Problem to work on
Would you set down the data that follows, word for word, without any pictures?

————————

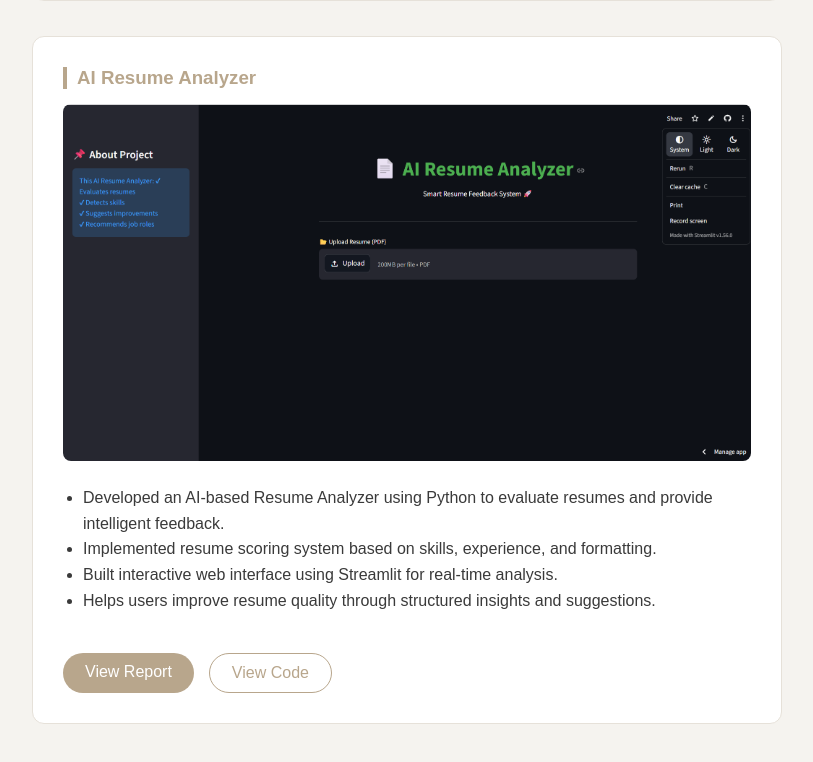
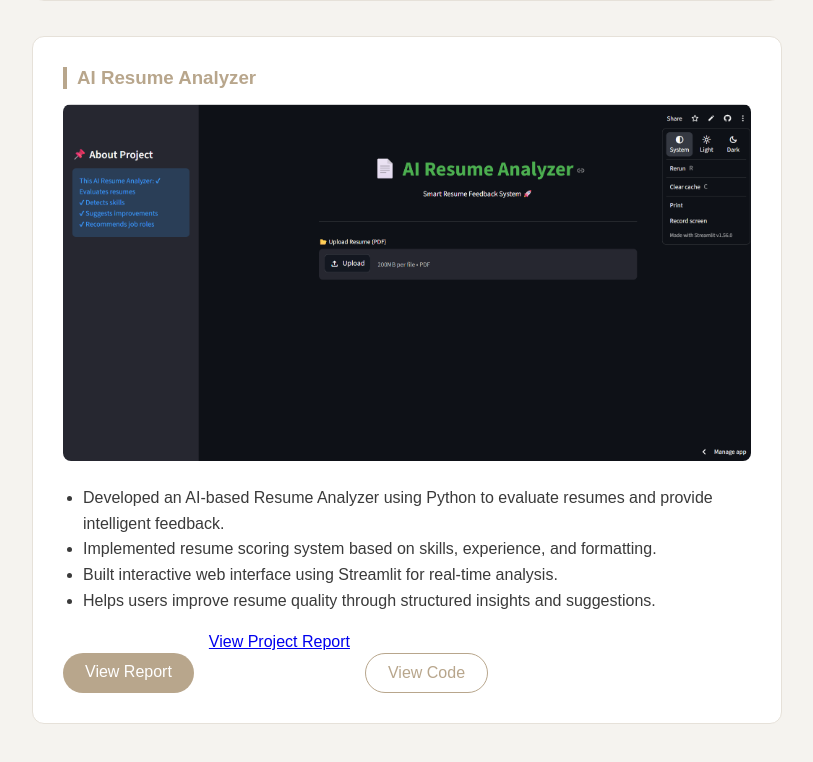
Before and after one commit to OP2004/omkarpujar.github.io, a plain HTML site: page projects.html in a window 1280 px wide. Shown: the part 2531-3293 px from the top of the page, without its empty margins (233-1046 px from the left). Drawn offline with Linux system fonts and the light colour scheme.

Commit message:
Add files via upload

```diff
--- a/projects.html
+++ b/projects.html
@@ -105,6 +105,9 @@
 
     <div class="project-buttons">
         <a href="resume_report.pdf" target="_blank" class="btn">View Report</a>
+        <a href="report/AI_Resume_Analyzer_Report.pdf" target="_blank">
+  View Project Report
+</a>
         <a href="https://github.com/OP2004/AI-Resume-Analyzer" target="_blank" class="btn secondary-btn">View Code</a>
     </div>
 </div>
```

————————

Exercise answer
Before and after one commit to OP2004/omkarpujar.github.io, a plain HTML site: page projects.html in a window 1280 px wide. Shown: the part 2531-3293 px from the top of the page, without its empty margins (233-1046 px from the left). Drawn offline with Linux system fonts and the light colour scheme.

Commit message:
Add files via upload

```diff
--- a/projects.html
+++ b/projects.html
@@ -105,6 +105,9 @@
 
     <div class="project-buttons">
         <a href="resume_report.pdf" target="_blank" class="btn">View Report</a>
+        <a href="report/AI_Resume_Analyzer_Report.pdf" target="_blank">
+  View Project Report
+</a>
         <a href="https://github.com/OP2004/AI-Resume-Analyzer" target="_blank" class="btn secondary-btn">View Code</a>
     </div>
 </div>
```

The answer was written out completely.